When Things Don’t Fall Apart: A Hirschmanian Perspective on the Global Crisis and the Developing World

Ilene Grabel
University of Denver


In a paper drawn from When Things Don’t Fall Apart: Global Financial Governance and Developmental Finance in an Age of Productive Incoherence (MIT Press, forthcoming 2017), I challenge the dominant view that the global financial crisis had little effect on global financial governance and developmental finance. Most economists, including those drawing from a range of heterodox traditions, discount all but grand, systemic ruptures in institutions and policy. Against this narrative I argue instead that the global crisis induced inconsistent and ad hoc discontinuities in global financial governance and developmental finance that are now having profound effects on emerging market and developing economies. My chief normative claim is that the resulting incoherence in global financial governance is productive rather than debilitating. In the age of what I term productive incoherence, a more complex, dense, fragmented, and pluripolar form of global financial governance is expanding possibilities for policy and institutional experimentation, policy space for economic and human development, financial stability and resilience, and financial inclusion. I draw on key theoretical commitments of Albert Hirschman to cement the case for the productivity of incoherence. The methodological prescriptions that flow from Hirschman’s work take the form of proscriptions to reject evaluative criteria that purport to determine ex ante or ex post whether particular policy or institutional innovations are coherent, viable, sufficient, scalable, and significant. Inspired by Hirschman, I argue that meaningful change often emerges from disconnected, erratic, experimental, and inconsistent adjustments in institutions and policies as actors pragmatically manage in an evolving world.

Capitalism vs. Democracy and the (Ir)Responsibility of Economics

Richard Wolff
DemocracyatWork.Info and New School
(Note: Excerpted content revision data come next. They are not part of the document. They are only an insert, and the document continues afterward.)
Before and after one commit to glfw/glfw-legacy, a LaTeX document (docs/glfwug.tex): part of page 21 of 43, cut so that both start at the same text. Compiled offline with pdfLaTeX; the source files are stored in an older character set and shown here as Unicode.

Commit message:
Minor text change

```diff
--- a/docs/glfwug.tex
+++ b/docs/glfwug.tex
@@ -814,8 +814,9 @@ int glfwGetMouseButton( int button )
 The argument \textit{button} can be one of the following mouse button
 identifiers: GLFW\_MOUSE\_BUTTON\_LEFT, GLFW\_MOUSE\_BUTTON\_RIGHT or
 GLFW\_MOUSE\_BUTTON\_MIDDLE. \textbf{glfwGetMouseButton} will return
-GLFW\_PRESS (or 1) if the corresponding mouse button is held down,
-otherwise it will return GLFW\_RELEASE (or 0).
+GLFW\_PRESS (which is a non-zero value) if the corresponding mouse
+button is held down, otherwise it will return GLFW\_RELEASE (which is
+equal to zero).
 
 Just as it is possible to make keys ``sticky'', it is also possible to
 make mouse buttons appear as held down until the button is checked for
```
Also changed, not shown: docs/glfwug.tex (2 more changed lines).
The Cold War and its narrow ideological legacies kept mainstream economics from asking let alone seriously examining economic systems other than capitalism (with its employer-employee dichotomized structure). Mainstream economics especially ignored a long-existing system - worker or producer cooperatives - whose structure embodied the very democracy so strikingly absent from capitalist workplaces.
JEL Classifications
  • B5 - Current Heterodox Approaches